For more specific information on microbursts: https://www.srh.noaa.gov/ama/?n=microbursts
The NOAA/NWS issued a damage survey on this particular storm. Of special interest was this:
“Damage was found at a new home site (site A) with a modular home and a large metal pole barn located 2.4 miles east of the intersection of Highway 16 and County Road 496.
There were two other home sites west of site A, with no obvious damage. Site A had a few missing shingles on the home, but the pole barn had the south door blown in with the south wall blown out to the southeast. There were a few trees that were snapped or cracked and dropped about 2-3 feet off the ground, including older Russian olive trees.
The damage to the pole barn was estimated to have been caused by 70-75 mph winds. The homeowners were home and said the wind came from the west-northwest and there was a lot of dirt and gravel kicked up and thrown at them prior to their seeking shelter in a safe room in the pole barn.

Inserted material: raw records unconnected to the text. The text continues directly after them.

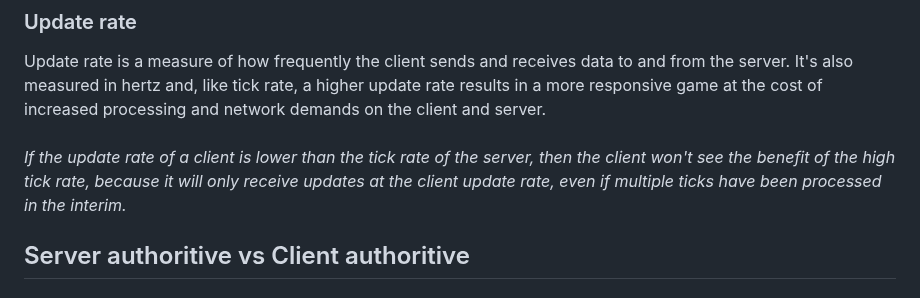
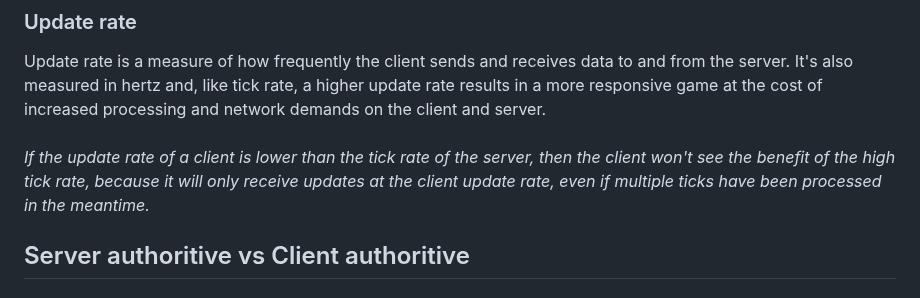
Before and after one commit to rycon2424/Multiplayer_ClientSidePrediction, a Markdown page: pages/Part_2.md, the part around the change. GitHub-like rendering.

```diff
--- a/pages/Part_2.md
+++ b/pages/Part_2.md
@@ -33,7 +33,7 @@ Tick rate, also known as the simulation rate, is a measure of how frequently the
 ### Update rate
 Update rate is a measure of how frequently the client sends and receives data to and from the server. It's also measured in hertz and, like tick rate, a higher update rate results in a more responsive game at the cost of increased processing and network demands on the client and server.
 <br> <br>
-*If the update rate of a client is lower than the tick rate of the server, then the client won't see the benefit of the high tick rate, because it will only receive updates at the client update rate, even if multiple ticks have been processed in the interim.*
+*If the update rate of a client is lower than the tick rate of the server, then the client won't see the benefit of the high tick rate, because it will only receive updates at the client update rate, even if multiple ticks have been processed in the meantime.*
 
 ## Server authoritive vs Client authoritive
 
```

The garage door was blown in and the south wall was blown out. The garage door blew through the side wall and landed on a trailer near a tree row. All the insulation and debris from the side wall collapse were blown eastward.”
Putting on our best CSI hats….what happened here?
Working from only the information provided, it appears the building was probably finished on the inside (because insulation from the sidewall was blown out). This also means the garage door which failed was probably a sectional overhead door.
The high winds were coming from the west-northwest, which created a suction force on the door on the south wall. Unless specifically ordered as such, sectional overhead doors are not designed for any specific wind loads. (For more on wind rated overhead doors: https://www.hansenpolebuildings.com/blog/2011/10/wind-rated-garage-doors/)
Once the garage door was sucked off the building, the building became what is known as “partially enclosed”. From a structural building calculations standpoint, the forces acting against the walls and roof of a partially enclosed building is much greater than a fully enclosed building (with real life verifying this to be the case).
Envision, if you will, a balloon – the garage door opening becomes the “neck” of the balloon, with wind being forced in, and the walls of the garage trying to expand like the balloon (the air can get in, but has no way to escape) until something bursts!
Had the garage door been adequately wind rated, chances are good there would have been no major structural damages.
CSI: Pole Barn, case closed!